Said President Trump on Sunday: “Iran better be careful… Iran is doing a lot of bad things,” he said. “The way they want it they would have automatic rights to have nuclear weapons. Iran will never have a nuclear weapon.”
For what it’s worth, ordinary Iranians are bracing for an extended crisis as “prices for basic goods have skyrocketed” and Iran’s economy is “expected to shrink for the second consecutive year and inflation could reach 40 percent,” Reuters reports.
Meantime, Iran’s foreign ministry accused Britain of “piracy, pure and simple” today after British authorities seized an oil tanker in Gibraltar last week. According to Reuters, “British Royal Marines impounded the tanker in Gibraltar on Thursday on suspicion it was carrying oil to Syria in violation of European Union sanctions. Iran denies the vessel was headed to Syria.” Here’s a public statement on the seizure from the Gibraltar government.
Iran’s next move could include “another, third step away from the deal within 60 days but has so far held back from formally announcing what it plans,” Reuters writes. Those next moves could involve “enriching uranium to 20% purity or beyond, and restarting IR-2 M centrifuges that were dismantled as one of the deal’s core aims… Enriching uranium up to 20% purity would be a dramatic move, since that was the level Iran had achieved before the deal was put in place, although back then it had a far larger stockpile than it is likely to be able to rebuild in the short term.” Read on, here.

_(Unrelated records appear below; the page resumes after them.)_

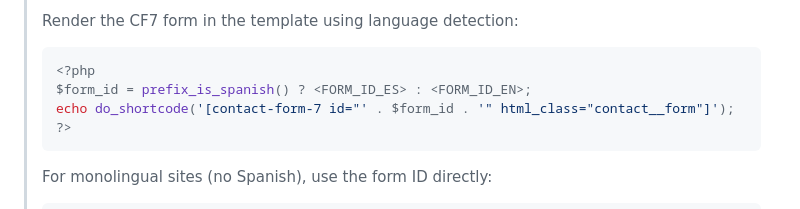
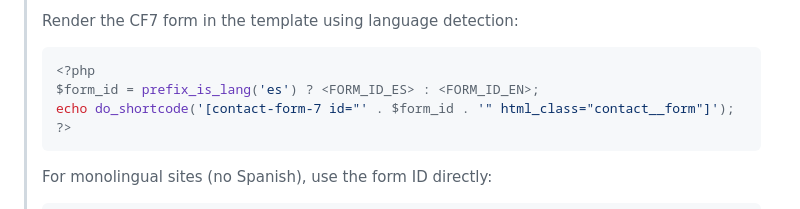
Before and after one commit to yojahny55/claude-wp-builder, a Markdown page: commands/wp-section.md, the part around the change. Rendered like a GitHub page.

````diff
--- a/commands/wp-section.md
+++ b/commands/wp-section.md
@@ -216,7 +216,7 @@ Wait for all Phase 1 agents to complete. Extract form IDs from wp-cf7 output.
 > Render the CF7 form in the template using language detection:
 > ```php
 > <?php
-> $form_id = prefix_is_spanish() ? <FORM_ID_ES> : <FORM_ID_EN>;
+> $form_id = prefix_is_lang('es') ? <FORM_ID_ES> : <FORM_ID_EN>;
 > echo do_shortcode('[contact-form-7 id="' . $form_id . '" html_class="contact__form"]');
 > ?>
 > ```
````
Also changed, not shown: agents/wp-cf7.md (+18 -4 lines).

From Defense One
UK Defense Secretary: We Need a Stronger NATO Now More Than Ever // Penny Mordaunt: Penny Mordaunt recaps June’s NATO ministerial and looks ahead to the December NATO Summit in London.
Podcast: Mosul, revisited (part two) with Mike Giglio and Dan Gabriel // Defense One Staff: We continue our remembrance of the Iraqi and coalition forces pushing the Islamic State group out of Mosul two years ago this week.
Why Won’t Europe Take Back ISIS Fighters from Syria for Trial? // Kathy Gilsinan, The Atlantic: Italy took one. Hundreds more languish while governments slowly decide what to do next.
Army Corps of Engineers and GSA Faulted for Costly Contract Changes // Charles S. Clark, Excellence in Government: Agencies aren’t tracking company timeframes in monitoring $36 billion in construction spending, watchdog finds.
Welcome to this Monday edition of The D Brief from Ben Watson with Bradley Peniston. If you’re not a D Brief subscriber already, you can do that here. A hearty congrats today to the U.S. Women’s national soccer team for its 2-0 World Cup victory Sunday over the Netherlands in France, making them just the second women’s team (after Germany) to win consecutive titles.
On this day in 1994, North Korea’s first president, Kim Jong-il, died of a sudden heart attack. His country conducted no missile tests that year, coming off a year in which it carried out four. Track Pyongyang’s missile program throughout history, via Shea Cotton and the Center for Nonproliferation Studies, here.
The U.S. wants German troops in Syria to help ease the Trump administration’s withdrawal from the country and to keep up support for Kurdish forces still fighting ISIS inside Syria. That’s according to Germany’s Deutsche Presse-Agentur news agency, writing off an interview with U.S. Special Representative for Syria Engagement Ambassador James Jeffrey on Sunday.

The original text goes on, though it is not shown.